Please set down the records below exactly as they appear.

Change detection outputs
>>>>>

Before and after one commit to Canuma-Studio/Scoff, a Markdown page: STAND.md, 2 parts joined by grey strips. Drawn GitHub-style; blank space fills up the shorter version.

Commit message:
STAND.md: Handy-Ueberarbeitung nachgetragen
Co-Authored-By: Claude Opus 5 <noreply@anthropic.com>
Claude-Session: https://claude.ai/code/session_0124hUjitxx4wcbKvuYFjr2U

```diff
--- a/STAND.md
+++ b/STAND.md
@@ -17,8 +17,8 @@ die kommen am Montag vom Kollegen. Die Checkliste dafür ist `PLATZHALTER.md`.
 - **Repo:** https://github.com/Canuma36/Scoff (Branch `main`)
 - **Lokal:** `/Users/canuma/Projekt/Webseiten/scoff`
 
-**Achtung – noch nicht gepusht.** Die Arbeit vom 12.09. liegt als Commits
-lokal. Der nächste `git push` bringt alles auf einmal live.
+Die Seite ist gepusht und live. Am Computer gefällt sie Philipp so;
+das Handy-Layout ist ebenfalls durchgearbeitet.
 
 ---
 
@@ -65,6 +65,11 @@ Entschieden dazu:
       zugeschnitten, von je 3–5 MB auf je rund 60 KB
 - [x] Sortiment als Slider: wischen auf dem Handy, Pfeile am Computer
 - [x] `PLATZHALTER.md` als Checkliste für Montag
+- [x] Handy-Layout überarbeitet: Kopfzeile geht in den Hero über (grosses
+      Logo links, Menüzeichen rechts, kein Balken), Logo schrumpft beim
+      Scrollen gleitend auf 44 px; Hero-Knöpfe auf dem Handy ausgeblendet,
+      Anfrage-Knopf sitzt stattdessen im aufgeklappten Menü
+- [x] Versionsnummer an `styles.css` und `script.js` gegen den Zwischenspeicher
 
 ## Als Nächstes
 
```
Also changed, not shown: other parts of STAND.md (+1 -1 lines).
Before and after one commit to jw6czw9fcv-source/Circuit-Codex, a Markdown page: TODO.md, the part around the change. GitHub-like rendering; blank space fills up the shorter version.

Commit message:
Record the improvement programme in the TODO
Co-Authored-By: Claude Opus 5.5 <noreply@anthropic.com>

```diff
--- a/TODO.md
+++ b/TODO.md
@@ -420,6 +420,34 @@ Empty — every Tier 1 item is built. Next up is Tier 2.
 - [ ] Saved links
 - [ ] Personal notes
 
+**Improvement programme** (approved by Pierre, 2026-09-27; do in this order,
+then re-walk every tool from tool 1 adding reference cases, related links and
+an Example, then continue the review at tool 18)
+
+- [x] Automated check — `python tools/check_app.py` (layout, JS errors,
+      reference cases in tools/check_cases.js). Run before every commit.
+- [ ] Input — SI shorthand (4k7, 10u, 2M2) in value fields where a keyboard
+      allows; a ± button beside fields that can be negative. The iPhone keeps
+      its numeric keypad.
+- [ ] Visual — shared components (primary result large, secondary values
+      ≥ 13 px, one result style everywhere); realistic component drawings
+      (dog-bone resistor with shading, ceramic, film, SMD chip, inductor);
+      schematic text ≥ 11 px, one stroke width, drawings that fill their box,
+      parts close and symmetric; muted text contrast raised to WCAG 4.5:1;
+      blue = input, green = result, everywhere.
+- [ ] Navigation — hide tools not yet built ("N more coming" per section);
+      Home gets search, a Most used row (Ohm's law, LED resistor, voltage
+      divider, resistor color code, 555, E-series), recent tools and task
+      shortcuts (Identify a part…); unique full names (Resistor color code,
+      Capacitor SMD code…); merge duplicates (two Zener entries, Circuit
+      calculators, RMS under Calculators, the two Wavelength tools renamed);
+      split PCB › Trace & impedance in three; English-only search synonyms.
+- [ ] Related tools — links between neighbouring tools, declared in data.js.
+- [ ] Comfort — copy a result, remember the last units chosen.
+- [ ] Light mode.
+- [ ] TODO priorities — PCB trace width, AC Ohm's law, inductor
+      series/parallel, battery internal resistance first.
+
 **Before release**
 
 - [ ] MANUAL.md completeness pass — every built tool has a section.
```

<<<<<

Solution below —
Before and after one commit to Canuma-Studio/Scoff, a Markdown page: STAND.md, 2 parts joined by grey strips. Drawn GitHub-style; blank space fills up the shorter version.

Commit message:
STAND.md: Handy-Ueberarbeitung nachgetragen
Co-Authored-By: Claude Opus 5 <noreply@anthropic.com>
Claude-Session: https://claude.ai/code/session_0124hUjitxx4wcbKvuYFjr2U

```diff
--- a/STAND.md
+++ b/STAND.md
@@ -17,8 +17,8 @@ die kommen am Montag vom Kollegen. Die Checkliste dafür ist `PLATZHALTER.md`.
 - **Repo:** https://github.com/Canuma36/Scoff (Branch `main`)
 - **Lokal:** `/Users/canuma/Projekt/Webseiten/scoff`
 
-**Achtung – noch nicht gepusht.** Die Arbeit vom 12.09. liegt als Commits
-lokal. Der nächste `git push` bringt alles auf einmal live.
+Die Seite ist gepusht und live. Am Computer gefällt sie Philipp so;
+das Handy-Layout ist ebenfalls durchgearbeitet.
 
 ---
 
@@ -65,6 +65,11 @@ Entschieden dazu:
       zugeschnitten, von je 3–5 MB auf je rund 60 KB
 - [x] Sortiment als Slider: wischen auf dem Handy, Pfeile am Computer
 - [x] `PLATZHALTER.md` als Checkliste für Montag
+- [x] Handy-Layout überarbeitet: Kopfzeile geht in den Hero über (grosses
+      Logo links, Menüzeichen rechts, kein Balken), Logo schrumpft beim
+      Scrollen gleitend auf 44 px; Hero-Knöpfe auf dem Handy ausgeblendet,
+      Anfrage-Knopf sitzt stattdessen im aufgeklappten Menü
+- [x] Versionsnummer an `styles.css` und `script.js` gegen den Zwischenspeicher
 
 ## Als Nächstes
 
```
Also changed, not shown: other parts of STAND.md (+1 -1 lines).
Before and after one commit to jw6czw9fcv-source/Circuit-Codex, a Markdown page: TODO.md, the part around the change. GitHub-like rendering; blank space fills up the shorter version.

Commit message:
Record the improvement programme in the TODO
Co-Authored-By: Claude Opus 5.5 <noreply@anthropic.com>

```diff
--- a/TODO.md
+++ b/TODO.md
@@ -420,6 +420,34 @@ Empty — every Tier 1 item is built. Next up is Tier 2.
 - [ ] Saved links
 - [ ] Personal notes
 
+**Improvement programme** (approved by Pierre, 2026-09-27; do in this order,
+then re-walk every tool from tool 1 adding reference cases, related links and
+an Example, then continue the review at tool 18)
+
+- [x] Automated check — `python tools/check_app.py` (layout, JS errors,
+      reference cases in tools/check_cases.js). Run before every commit.
+- [ ] Input — SI shorthand (4k7, 10u, 2M2) in value fields where a keyboard
+      allows; a ± button beside fields that can be negative. The iPhone keeps
+      its numeric keypad.
+- [ ] Visual — shared components (primary result large, secondary values
+      ≥ 13 px, one result style everywhere); realistic component drawings
+      (dog-bone resistor with shading, ceramic, film, SMD chip, inductor);
+      schematic text ≥ 11 px, one stroke width, drawings that fill their box,
+      parts close and symmetric; muted text contrast raised to WCAG 4.5:1;
+      blue = input, green = result, everywhere.
+- [ ] Navigation — hide tools not yet built ("N more coming" per section);
+      Home gets search, a Most used row (Ohm's law, LED resistor, voltage
+      divider, resistor color code, 555, E-series), recent tools and task
+      shortcuts (Identify a part…); unique full names (Resistor color code,
+      Capacitor SMD code…); merge duplicates (two Zener entries, Circuit
+      calculators, RMS under Calculators, the two Wavelength tools renamed);
+      split PCB › Trace & impedance in three; English-only search synonyms.
+- [ ] Related tools — links between neighbouring tools, declared in data.js.
+- [ ] Comfort — copy a result, remember the last units chosen.
+- [ ] Light mode.
+- [ ] TODO priorities — PCB trace width, AC Ohm's law, inductor
+      series/parallel, battery internal resistance first.
+
 **Before release**
 
 - [ ] MANUAL.md completeness pass — every built tool has a section.
```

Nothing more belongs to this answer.